The Robarts Common, an extension of Robarts Library, opened March 24 for student use. The space opened earlier than the previously scheduled launch date in fall 2022 to accommodate the student body’s need for additional study spaces.
Robarts Common access
The Common’s hours of operation will follow Robarts Library hours, as mentioned on the U of T Libraries website.
Students can book group study spaces now at the library website. The Common building has a separate entrance at the corner of Huron and Hoskin on the west side of Robarts Library. The Common is also accessible through hallways connecting the extension to the main Robarts building on floors 2–5, including a direct connection to the food court on the second floor.
Planning of the Common
In an interview with The Varsity at the Common’s opening, former Chief Librarian Carole Moore said that the idea for the space was developed in the pre-pandemic days, around midterms and finals, when the university saw a lack of spaces for students to study in the main Robarts Library. Moore said that students often had to find room on the stairs and floor to work as all of the dedicated study spaces filled up.
With the addition of enough new space for 1,200 students in Robarts Common, there are now a total of 5,000 seats in the Robarts Library complex. In an email to The Varsity, Larysa Woloszansky, the the director of communications for for University of Toronto Libraries, wrote that daily users “will experience the entire library complex as a more collaborative and human-centered space — a ‘campus living room’ for students and faculty alike to gather, learn, network, and socialize.”

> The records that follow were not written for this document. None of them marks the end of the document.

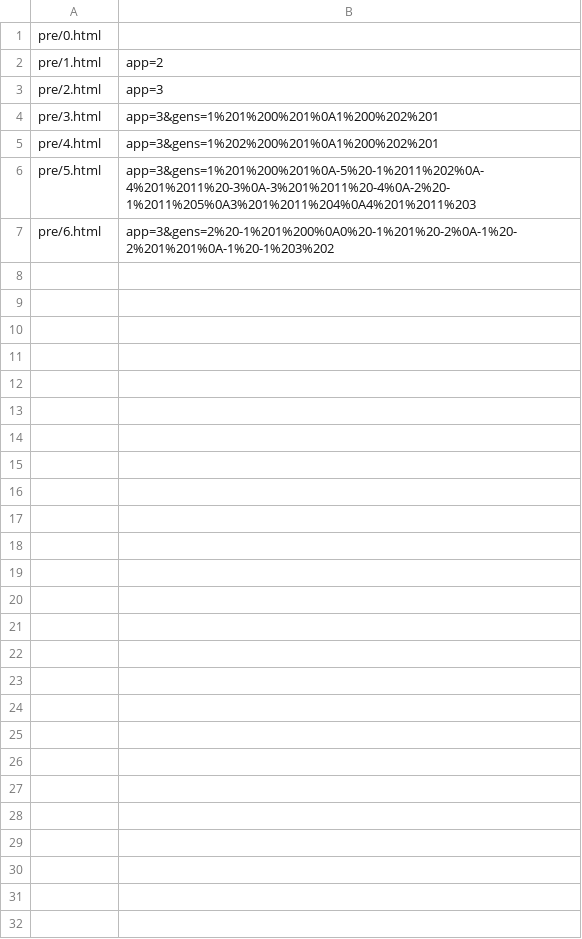
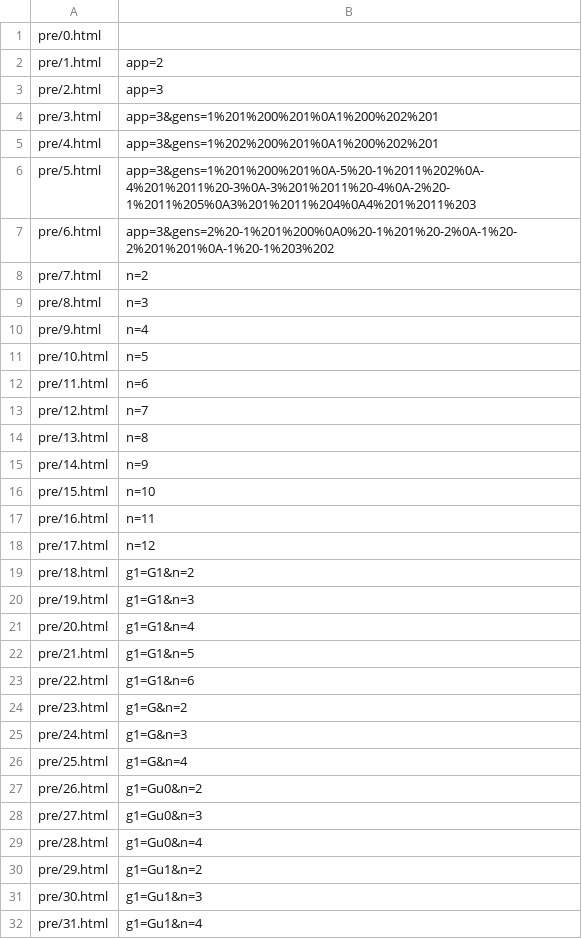
Before and after one commit to rjacuna/FunDom, a TSV file: pre/list.tsv, drawn as a sheet.

```diff
--- a/pre/list.tsv
+++ b/pre/list.tsv
@@ -7 +7,26 @@ pre/5.html	app=3&gens=1%201%200%201%0A-5%20-1%2011%202%0A-4%201%2011%20-3%0A-3%2
 pre/6.html	app=3&gens=2%20-1%201%200%0A0%20-1%201%20-2%0A-1%20-2%201%201%0A-1%20-1%203%202
+pre/7.html	n=2
+pre/8.html	n=3
+pre/9.html	n=4
+pre/10.html	n=5
+pre/11.html	n=6
+pre/12.html	n=7
+pre/13.html	n=8
+pre/14.html	n=9
+pre/15.html	n=10
+pre/16.html	n=11
+pre/17.html	n=12
+pre/18.html	g1=G1&n=2
+pre/19.html	g1=G1&n=3
+pre/20.html	g1=G1&n=4
+pre/21.html	g1=G1&n=5
+pre/22.html	g1=G1&n=6
+pre/23.html	g1=G&n=2
+pre/24.html	g1=G&n=3
+pre/25.html	g1=G&n=4
+pre/26.html	g1=Gu0&n=2
+pre/27.html	g1=Gu0&n=3
+pre/28.html	g1=Gu0&n=4
+pre/29.html	g1=Gu1&n=2
+pre/30.html	g1=Gu1&n=3
+pre/31.html	g1=Gu1&n=4
```
Also changed, not shown: 29 other files.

Designing the space
The space also aims to shift the university library system to better fit the needs of the twenty-first century student, with outlets provided throughout the Common. In an interview with The Varsity, Chief Librarian Larry Alford said, “The idea was to provide [a] bright, new, exciting space for students. There are no books, it’s not collections… and no library services like reference, it is entirely a student space.” Group study rooms are equipped with media sources to allow students to more easily integrate technology into their studying.
The space was designed with accessibility in mind. There are different types of seating available throughout the Common and three elevators provide access to all five floors of the building. Eight group study rooms have also been designed as wheelchair-accessible spaces, and are indicated through signage.

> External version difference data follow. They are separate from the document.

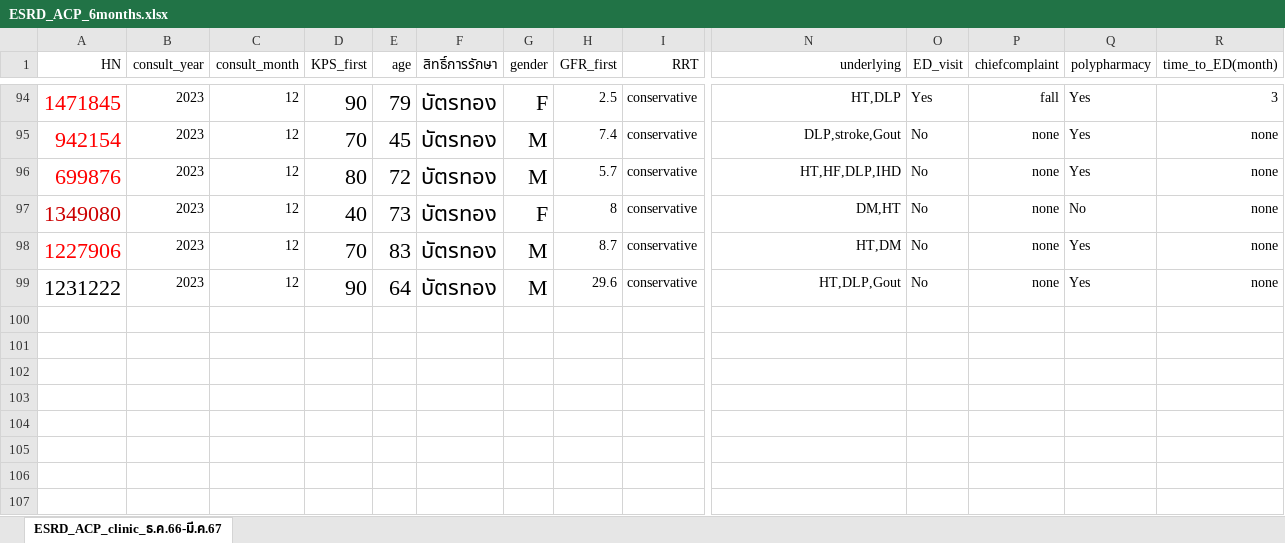
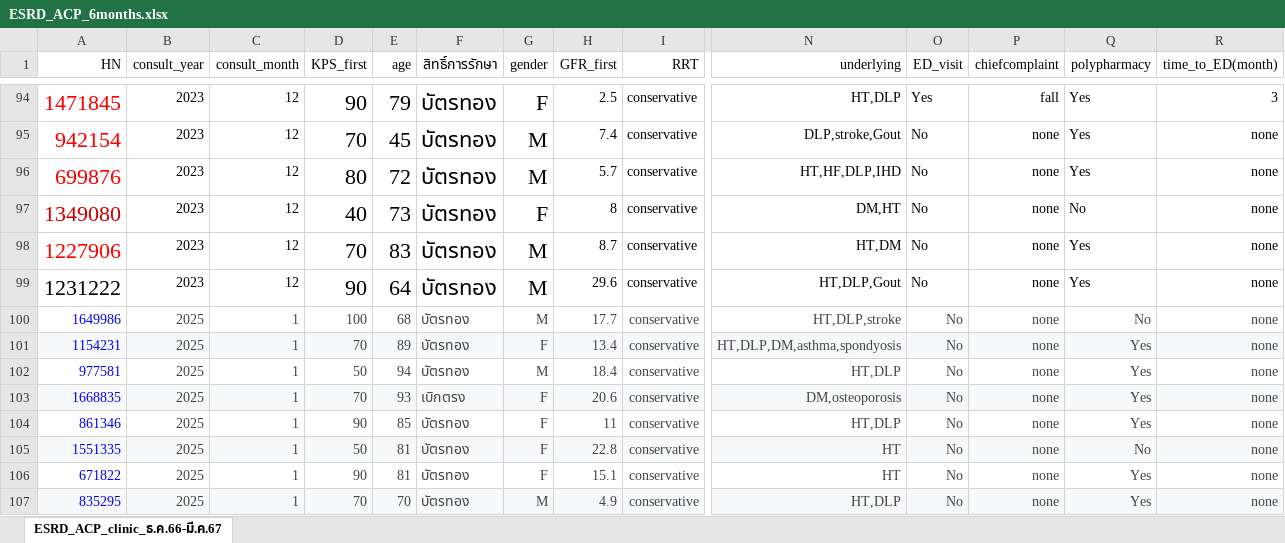
Before and after one commit to CG24hr/Flowstateofmind, an Excel workbook: Data/csv/ESRD_ACP_6months.xlsx, sheet ESRD_ACP_clinic_ธ.ค.66-มี.ค.67, drawn as a sheet; only a part is shown, gaps mark what is left out; values as stored, in another font and other column widths than the file's, no borders; table styles not drawn; rows hold the shown columns only; the diff names each change by its address in the sheet, - before the commit and + after, or states it on an @@ line.

```diff
--- a/Data/csv/ESRD_ACP_6months.xlsx (sheet ESRD_ACP_clinic_ธ.ค.66-มี.ค.67)
+++ b/Data/csv/ESRD_ACP_6months.xlsx (sheet ESRD_ACP_clinic_ธ.ค.66-มี.ค.67)
+row 100: 1649986 | 2025 | 1 | 100 | 68 | บัตรทอง | M | 17.7 | conservative | HT,DLP,stroke | No | none | No | none
+row 101: 1154231 | 2025 | 1 | 70 | 89 | บัตรทอง | F | 13.4 | conservative | HT,DLP,DM,asthma,spondyosis | No | none | Yes | none
+row 102: 977581 | 2025 | 1 | 50 | 94 | บัตรทอง | M | 18.4 | conservative | HT,DLP | No | none | Yes | none
+row 103: 1668835 | 2025 | 1 | 70 | 93 | เบิกตรง | F | 20.6 | conservative | DM,osteoporosis | No | none | Yes | none
+row 104: 861346 | 2025 | 1 | 90 | 85 | บัตรทอง | F | 11 | conservative | HT,DLP | No | none | Yes | none
+row 105: 1551335 | 2025 | 1 | 50 | 81 | บัตรทอง | F | 22.8 | conservative | HT | No | none | No | none
+row 106: 671822 | 2025 | 1 | 90 | 81 | บัตรทอง | F | 15.1 | conservative | HT | No | none | Yes | none
+row 107: 835295 | 2025 | 1 | 70 | 70 | บัตรทอง | M | 4.9 | conservative | HT,DLP | No | none | Yes | none
```
Also changed, not shown: 1 other file.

While the all-window exterior creates a brighter and more vibrant study space, U of T also took into account environmental ramifications during the design process. Blinds have been installed to block out light pollution at night, and the university used frit glass on the building envelope to reduce risk to birds.
Editor’s note (March 28): A previous version of the article named the building as “Robarts Commons.” It is in fact called “Robarts Common.”